**Requirement**
The response must be made up of the lines in the entries below that contain "astype".

☆ ☆ ☆ ☆ ☆

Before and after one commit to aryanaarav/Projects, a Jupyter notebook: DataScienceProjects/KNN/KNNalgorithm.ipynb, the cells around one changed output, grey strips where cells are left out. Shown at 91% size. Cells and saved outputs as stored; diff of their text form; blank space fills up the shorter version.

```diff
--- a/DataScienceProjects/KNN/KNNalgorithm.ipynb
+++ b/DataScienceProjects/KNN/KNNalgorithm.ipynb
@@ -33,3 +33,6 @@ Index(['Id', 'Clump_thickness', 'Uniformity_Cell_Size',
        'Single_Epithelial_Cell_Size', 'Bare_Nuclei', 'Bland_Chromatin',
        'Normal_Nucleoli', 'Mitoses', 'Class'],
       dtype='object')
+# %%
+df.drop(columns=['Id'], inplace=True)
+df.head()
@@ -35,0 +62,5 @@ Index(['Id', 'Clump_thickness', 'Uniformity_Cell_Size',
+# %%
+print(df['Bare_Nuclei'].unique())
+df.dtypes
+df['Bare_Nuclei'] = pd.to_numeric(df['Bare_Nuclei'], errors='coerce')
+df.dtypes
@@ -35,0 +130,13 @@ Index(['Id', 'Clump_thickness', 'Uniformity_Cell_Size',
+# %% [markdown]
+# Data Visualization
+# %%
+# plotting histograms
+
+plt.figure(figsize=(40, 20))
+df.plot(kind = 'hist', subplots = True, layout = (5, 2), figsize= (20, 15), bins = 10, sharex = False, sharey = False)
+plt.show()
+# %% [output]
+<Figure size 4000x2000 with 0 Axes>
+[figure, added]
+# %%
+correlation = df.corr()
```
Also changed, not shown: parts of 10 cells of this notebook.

☆ ☆ ☆ ☆ ☆

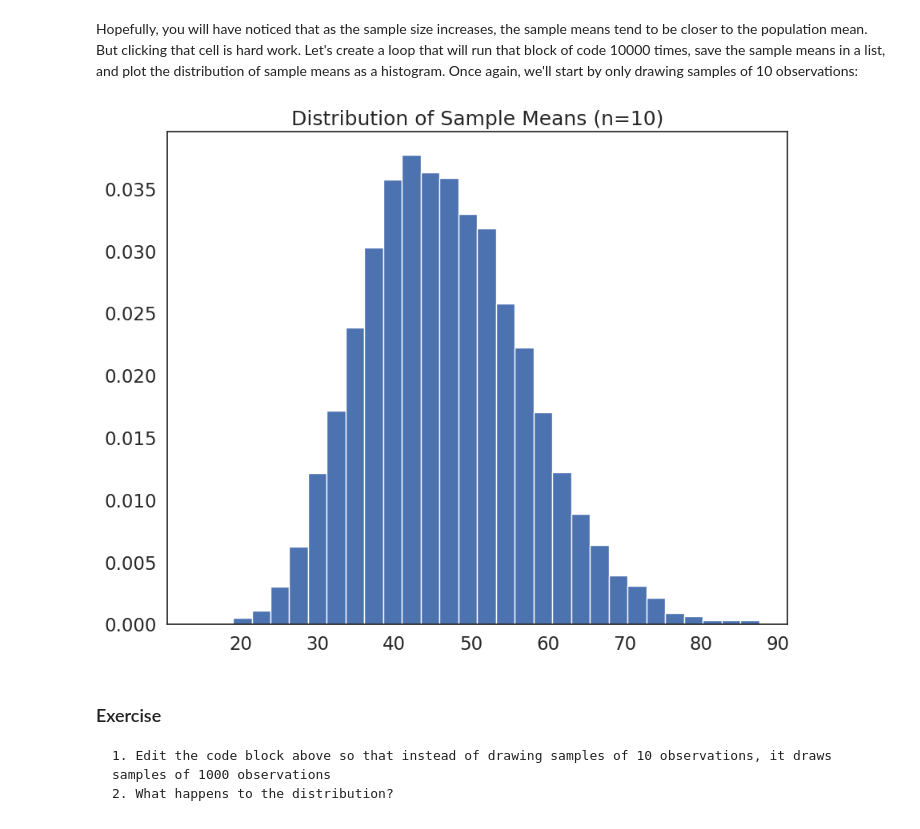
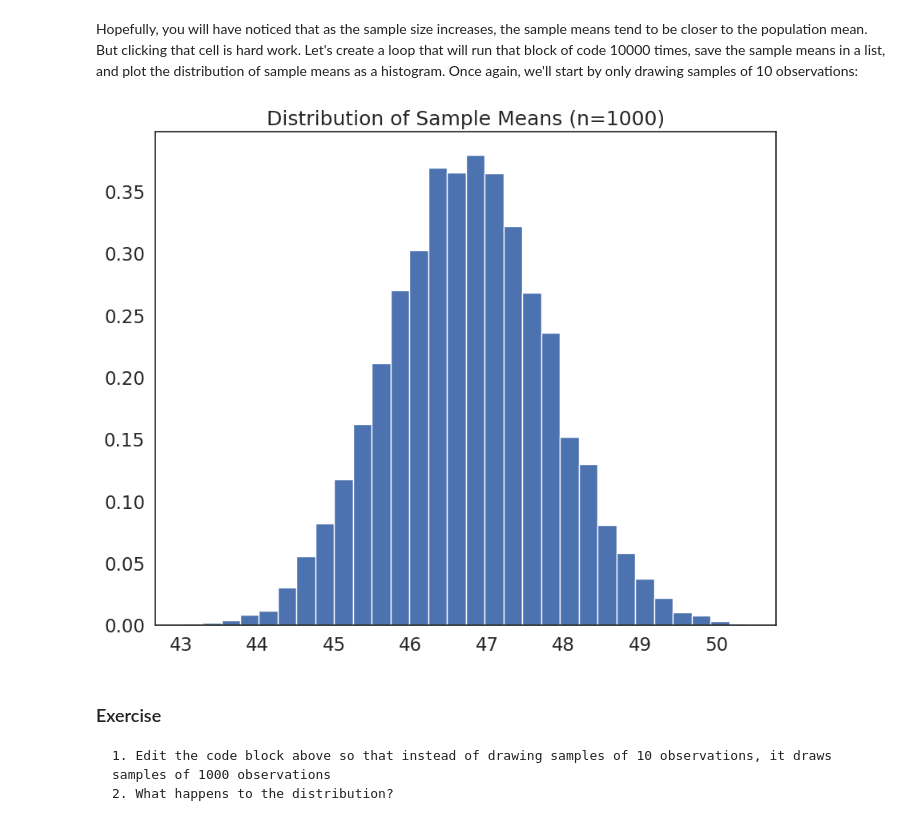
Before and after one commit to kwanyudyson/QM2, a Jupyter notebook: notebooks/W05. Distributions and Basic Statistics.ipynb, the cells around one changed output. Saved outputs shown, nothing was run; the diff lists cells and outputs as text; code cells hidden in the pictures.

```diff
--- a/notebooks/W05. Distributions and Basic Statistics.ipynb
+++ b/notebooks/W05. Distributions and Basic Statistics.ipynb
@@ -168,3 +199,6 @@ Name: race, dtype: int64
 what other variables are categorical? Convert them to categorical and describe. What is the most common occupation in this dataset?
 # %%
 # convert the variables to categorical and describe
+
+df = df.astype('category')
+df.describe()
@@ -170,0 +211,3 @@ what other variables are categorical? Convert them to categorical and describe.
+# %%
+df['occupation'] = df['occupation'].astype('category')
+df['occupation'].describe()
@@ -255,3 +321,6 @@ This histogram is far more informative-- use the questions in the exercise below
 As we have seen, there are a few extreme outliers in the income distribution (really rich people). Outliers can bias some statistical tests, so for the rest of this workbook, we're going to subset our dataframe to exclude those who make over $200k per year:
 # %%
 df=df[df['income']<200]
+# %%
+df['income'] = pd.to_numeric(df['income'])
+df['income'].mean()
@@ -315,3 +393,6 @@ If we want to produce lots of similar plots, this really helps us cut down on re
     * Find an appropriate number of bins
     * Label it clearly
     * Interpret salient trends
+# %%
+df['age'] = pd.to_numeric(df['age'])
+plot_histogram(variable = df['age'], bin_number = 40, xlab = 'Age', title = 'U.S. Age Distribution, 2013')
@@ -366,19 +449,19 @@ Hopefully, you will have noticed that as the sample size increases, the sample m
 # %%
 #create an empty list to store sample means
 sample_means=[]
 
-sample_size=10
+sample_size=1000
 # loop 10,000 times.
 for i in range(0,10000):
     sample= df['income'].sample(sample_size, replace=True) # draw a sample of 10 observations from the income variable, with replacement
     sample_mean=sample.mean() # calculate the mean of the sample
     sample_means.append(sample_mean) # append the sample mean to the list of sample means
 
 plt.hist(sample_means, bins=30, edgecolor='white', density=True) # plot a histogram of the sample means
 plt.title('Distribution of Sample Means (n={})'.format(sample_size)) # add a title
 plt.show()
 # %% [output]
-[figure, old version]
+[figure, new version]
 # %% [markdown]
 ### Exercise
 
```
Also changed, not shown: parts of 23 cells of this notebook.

☆ ☆ ☆ ☆ ☆

**Task response**
+df = df.astype('category')
+df['occupation'] = df['occupation'].astype('category')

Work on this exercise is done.